i suppose it was inevitable that The Poet and The Singer would meet. after all, they were only separated by one apartment: mine. walk down the hall and it was her apartment, my apartment, his apartment – all on the right. the longing arcing from the poet’s apartment to The Singer’s apartment was a hungry force.

at a glance, The Poet and The Singer appeared disparate, but before her curtains were hung they were cozy and kissing, fondling and fumbling with their keys, first at her apartment, then his. the noises i heard through the plaster and studs unwittingly evidenced the forces that bind them. together they had a kind of dash.

i listened at my walls to the rustling of angel wings all spring.

then came august.

what i am certain of: the hovering sun made everyone hot and prickly that tuesday. i was on my balcony watching a summer breeze push woozy clouds across the sky when i hear The Singer bawl, “you bastard.”
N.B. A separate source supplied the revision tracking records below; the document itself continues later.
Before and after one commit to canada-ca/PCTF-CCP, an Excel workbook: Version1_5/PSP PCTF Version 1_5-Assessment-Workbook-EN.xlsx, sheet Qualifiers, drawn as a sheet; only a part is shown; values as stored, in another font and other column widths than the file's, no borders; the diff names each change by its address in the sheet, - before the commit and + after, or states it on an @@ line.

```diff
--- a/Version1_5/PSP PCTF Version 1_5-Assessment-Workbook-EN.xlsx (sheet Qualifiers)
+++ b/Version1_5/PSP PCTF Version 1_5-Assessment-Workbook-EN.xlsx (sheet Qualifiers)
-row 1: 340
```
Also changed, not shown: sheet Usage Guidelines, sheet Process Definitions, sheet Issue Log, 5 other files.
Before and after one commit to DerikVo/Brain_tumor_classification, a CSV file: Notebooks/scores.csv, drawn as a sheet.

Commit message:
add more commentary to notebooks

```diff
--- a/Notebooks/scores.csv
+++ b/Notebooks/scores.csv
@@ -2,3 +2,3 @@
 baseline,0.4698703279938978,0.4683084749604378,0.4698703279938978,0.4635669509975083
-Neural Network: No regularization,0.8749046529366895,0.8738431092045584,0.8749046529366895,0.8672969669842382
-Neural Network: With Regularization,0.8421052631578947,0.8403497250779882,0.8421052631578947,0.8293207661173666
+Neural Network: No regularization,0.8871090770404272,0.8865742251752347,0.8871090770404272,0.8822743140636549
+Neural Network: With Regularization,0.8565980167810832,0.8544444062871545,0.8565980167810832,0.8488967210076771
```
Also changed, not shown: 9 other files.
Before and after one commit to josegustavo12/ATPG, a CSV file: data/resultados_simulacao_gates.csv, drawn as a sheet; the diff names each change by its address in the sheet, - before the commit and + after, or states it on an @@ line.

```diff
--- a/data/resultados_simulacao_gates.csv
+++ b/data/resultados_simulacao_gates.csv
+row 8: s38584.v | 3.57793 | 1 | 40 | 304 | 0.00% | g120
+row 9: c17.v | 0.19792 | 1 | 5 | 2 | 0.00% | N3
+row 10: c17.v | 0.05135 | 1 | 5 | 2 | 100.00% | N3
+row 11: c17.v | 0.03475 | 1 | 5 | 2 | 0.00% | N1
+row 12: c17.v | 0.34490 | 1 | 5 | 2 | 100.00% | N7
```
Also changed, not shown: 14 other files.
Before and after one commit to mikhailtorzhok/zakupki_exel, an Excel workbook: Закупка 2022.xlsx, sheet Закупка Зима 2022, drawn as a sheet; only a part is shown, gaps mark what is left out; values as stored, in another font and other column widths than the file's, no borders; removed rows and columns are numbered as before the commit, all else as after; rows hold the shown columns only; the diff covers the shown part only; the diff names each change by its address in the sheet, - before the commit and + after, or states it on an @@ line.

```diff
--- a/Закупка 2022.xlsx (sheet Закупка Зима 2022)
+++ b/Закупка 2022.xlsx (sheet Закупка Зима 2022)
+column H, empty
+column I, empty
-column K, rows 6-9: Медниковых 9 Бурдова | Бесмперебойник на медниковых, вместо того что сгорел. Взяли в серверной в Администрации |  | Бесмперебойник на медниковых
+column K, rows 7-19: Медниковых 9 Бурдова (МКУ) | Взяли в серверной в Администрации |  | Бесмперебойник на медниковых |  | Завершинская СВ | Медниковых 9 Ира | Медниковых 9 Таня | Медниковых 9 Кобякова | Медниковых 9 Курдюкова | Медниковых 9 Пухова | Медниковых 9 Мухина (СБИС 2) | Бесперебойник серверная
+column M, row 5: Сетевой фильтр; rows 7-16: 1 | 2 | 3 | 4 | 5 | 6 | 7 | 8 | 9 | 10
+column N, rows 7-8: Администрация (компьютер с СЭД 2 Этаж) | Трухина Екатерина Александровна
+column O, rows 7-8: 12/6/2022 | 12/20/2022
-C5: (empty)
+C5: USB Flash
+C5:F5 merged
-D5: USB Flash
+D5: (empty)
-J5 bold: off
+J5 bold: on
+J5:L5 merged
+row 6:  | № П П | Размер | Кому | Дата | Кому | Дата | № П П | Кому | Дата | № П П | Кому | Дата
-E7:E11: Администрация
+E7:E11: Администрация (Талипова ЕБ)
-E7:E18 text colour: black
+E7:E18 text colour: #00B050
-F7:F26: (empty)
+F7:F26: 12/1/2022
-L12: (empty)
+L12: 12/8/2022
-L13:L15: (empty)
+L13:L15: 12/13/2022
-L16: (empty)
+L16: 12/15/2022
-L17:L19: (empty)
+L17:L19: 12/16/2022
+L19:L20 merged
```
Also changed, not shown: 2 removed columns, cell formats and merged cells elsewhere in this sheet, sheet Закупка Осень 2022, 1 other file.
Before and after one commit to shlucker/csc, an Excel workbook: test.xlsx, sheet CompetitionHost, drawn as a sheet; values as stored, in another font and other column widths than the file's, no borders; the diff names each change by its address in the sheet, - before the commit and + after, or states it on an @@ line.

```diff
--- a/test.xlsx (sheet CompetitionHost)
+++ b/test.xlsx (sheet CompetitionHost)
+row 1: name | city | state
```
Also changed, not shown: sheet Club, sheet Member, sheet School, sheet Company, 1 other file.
i froze.

and in that moment I imagine the tenants in the building freezing as well; old lady alma in the apartment at the end of the hall stops, hands submerged in a sink of dirty dishes. joe mechanic in the apartment across from mine clenches his pee so the lemon-colored water falling into his toilet stops (a nigh to impossible task), the landlord, mr. greeley, muzzles his poodle’s perpetual whining. we become manikins.

we–all of us, each of us, everyone of us–listen to The Poet and The Singer quarrel.

“yougoddamndog” The Singer skillfully projects from her diaphragm.

i move to my door. i’m peering through the peep hole–all i see is the oblong shape of The Singer, one hand on her slouch hip. my front door becomes an instrument, vibrating chords of angry music.

“you love your damn words more than you love me? those silly poems mean more to you than what they’re supposed to be about.”

“i do” The Poet unpoetically ripostes.

“fuck you! fuck your poetry!”

living things hold their breath for the razorblades in the air. inhaling feels like bleeding.

“but my poems are about you.”

“you love the idea of me more than you love me.”

I can see The Singer’s runaway face as she hurls all that is in her at The Poet, “fuck! you!”

i can see this is semantic acrobatics: The Singer needs to hear The Poet say he loves her more than his words, The Poet needs to know The Singer loves his words. they collide midway, plummeting without a net.

the next morning there is a riot of perfume and sequins in the hall, all that remains of The Singer’s gowns hustled away in the middle of the night like the toys of doe-eyed children in a too sudden divorce.

presently, I am here, listening to the vacancy of song in The Singer’s apartment and the death of poetry in The Poet’s apartment. The entire building is wrapped in cotton quiet.

i interiorize the soundlessness.

like a frog in a pot of boiling water, it dawns on me too late: there are no couples in this building. we–all of us, each of us, everyone of us–live alone. this realization is a thorn pressing into the pith of me, a wound that won’t seem to heal. days pass, lonely. and in the lengthening hush, lingering in this life without poetry and song becomes unbearable. the aloneness chokes. i resolve to become my own assassin.

i tenderly loop the nylon, wrapping spiraling coils, tucking the end of the rope through the top eye, a noose. it collars my neck perfectly.

kicking the kitchen chair, i am the hanging fruit of isolation.

the weeping rafters hold the rope while i coordinate my kicks. the evening becomes more hushed than i’ve ever heard except for the pinching noises of the noose – a kind of poetry, a sort of song.

there was an affair in this building.